Friday, November 18, 2016

Fibrates for patients without established cardiovascular disease

Cochrane: What are the benefits and harms of using fibrate treatment compared to placebo or usual care for preventing cardiovascular disease in people at increased risk of developing cardiovascular disease? Cardiovascular disease is the most common cause of death, illness, disability, and reduced quality of life in industrialised countries. One of the major risk factors for cardiovascular disease is elevated low-density lipoprotein cholesterol (LDL-C, 'bad' cholesterol). In addition, persons with elevated serum triglycerides and low levels of high-density lipoprotein cholesterol (HDL-C, 'good' cholesterol) are also at increased risk for cardiovascular disease events such as heart attacks or strokes. Fibrates lower serum triglycerides, modestly raise HDL-C, and modestly lower LDL-C.

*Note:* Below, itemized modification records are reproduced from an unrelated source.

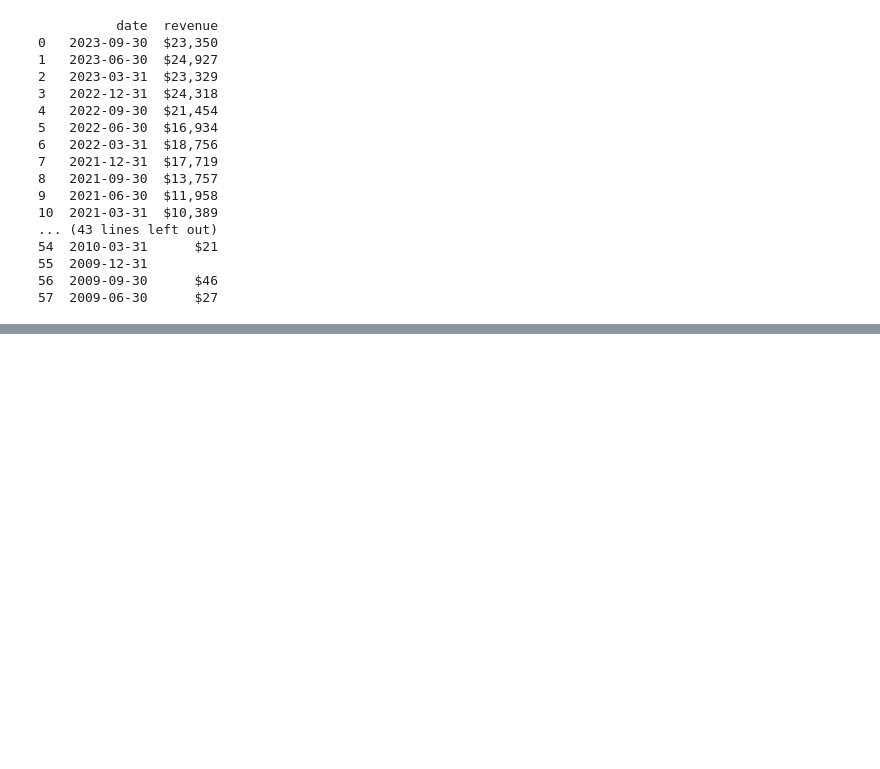
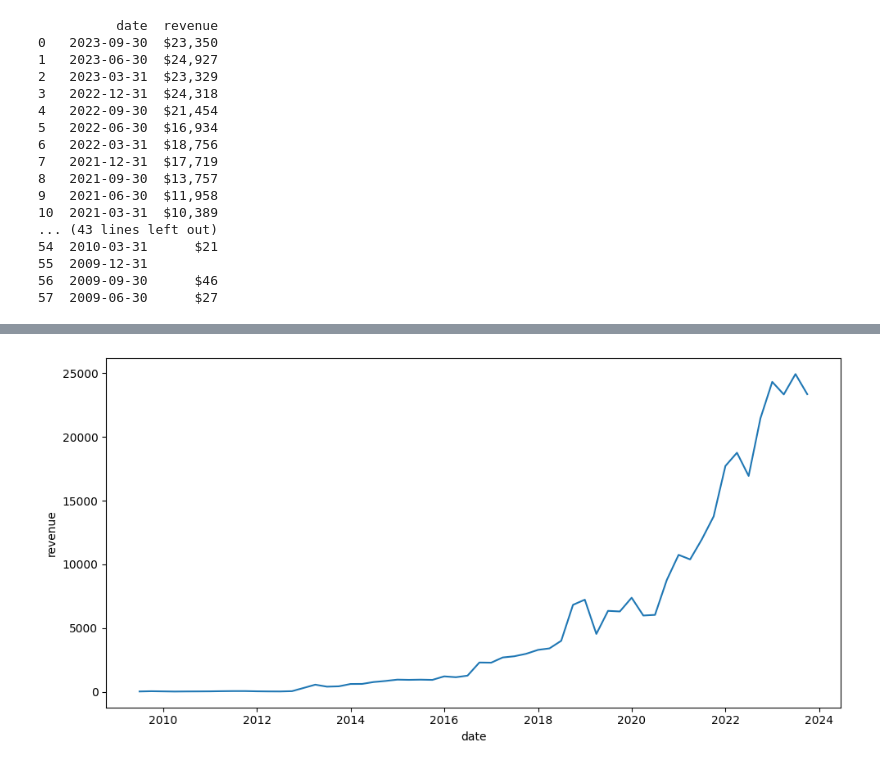
Before and after one commit to 4GeeksAcademy/hassan-web-scraping-project-tutorial, a Jupyter notebook: src/Tesla_project.ipynb, the cells around one changed output, grey strips where cells are left out. Cells and saved outputs as stored; diff of their text form; code cells hidden in the pictures; blank space fills up the shorter version.

```diff
--- a/src/Tesla_project.ipynb
+++ b/src/Tesla_project.ipynb
@@ -88,6 +88,3 @@ df.to_csv('quarterly_revenue_data.csv', index=False)
 55  2009-12-31
 56  2009-09-30      $46
 57  2009-06-30      $27
-# %%
-df['revenue'] = df['revenue'].str.replace('$', '').str.replace(',', '')
-print(df['revenue'])
@@ -111,0 +91,3 @@ Name: revenue, dtype: object
+# %%
+df = df[df["revenue"] != ""]
+df.head()
@@ -132,0 +149,15 @@ OperationalError: near ")": syntax error
+# %%
+import matplotlib.pyplot as plt
+import seaborn as sns
+
+fig, axis = plt.subplots(figsize = (10, 5))
+
+df["date"] = pd.to_datetime(df["date"])
+df["revenue"] = df["revenue"].astype('int')
+sns.lineplot(data = df, x = "date", y = "revenue")
+
+plt.tight_layout()
+
+plt.show()
+# %% [output]
+[figure, added]
```
Also changed, not shown: parts of 9 cells of this notebook, 1 other file.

Therefore, long-term therapy with fibrates may help prevent cardiovascular disease events, in particular in combination with statins, for which it has been shown that they substantially lower LDL-C and reduce the risk of heart attack, stroke, and overall mortality.
Study characteristics
The evidence is current to May 2016. We identified six eligible primary prevention trials including 16,135 individuals without established cardiovascular disease that compared fibrate therapy with placebo or usual care. The mean age of the trial populations varied between 47.3 and 62.3 years; the majority of included individuals had diabetes mellitus type 2. The mean treatment duration and follow-up of participants across trials was 4.8 years.
Key results and quality of the evidence
Moderate-quality evidence suggests a risk reduction of 16% with fibrate therapy for the combined outcome of death due to cardiovascular disease, heart attack, or stroke. In absolute terms, the risk for this combined outcome in patients with cardiovascular risk factors but without established cardiovascular disease was on average reduced from 5.0% to 4.3% over five years. Moderate-quality evidence also suggests a risk reduction for fatal and non-fatal heart attacks with fibrates, but there is low-quality evidence for no risk reduction for overall mortality or death from non-CVD with fibrates. Very-low quality evidence suggests that there is no increased risk for adverse effects with fibrate treatment. The reporting of adverse effects by identified trials was very limited. Data on quality of life were not available from any included study. Trials that evaluated fibrates in the background of statin treatment showed no benefits in preventing cardiovascular events.
Authors' conclusions: 
Moderate-quality evidence suggests that fibrates lower the risk for cardiovascular and coronary events in primary prevention, but the absolute treatment effects in the primary prevention setting are modest (absolute risk reductions < 1%). There is low-quality evidence that fibrates have no effect on overall or non-CVD mortality. Very low-quality evidence suggests that fibrates are not associated with increased risk for adverse effects.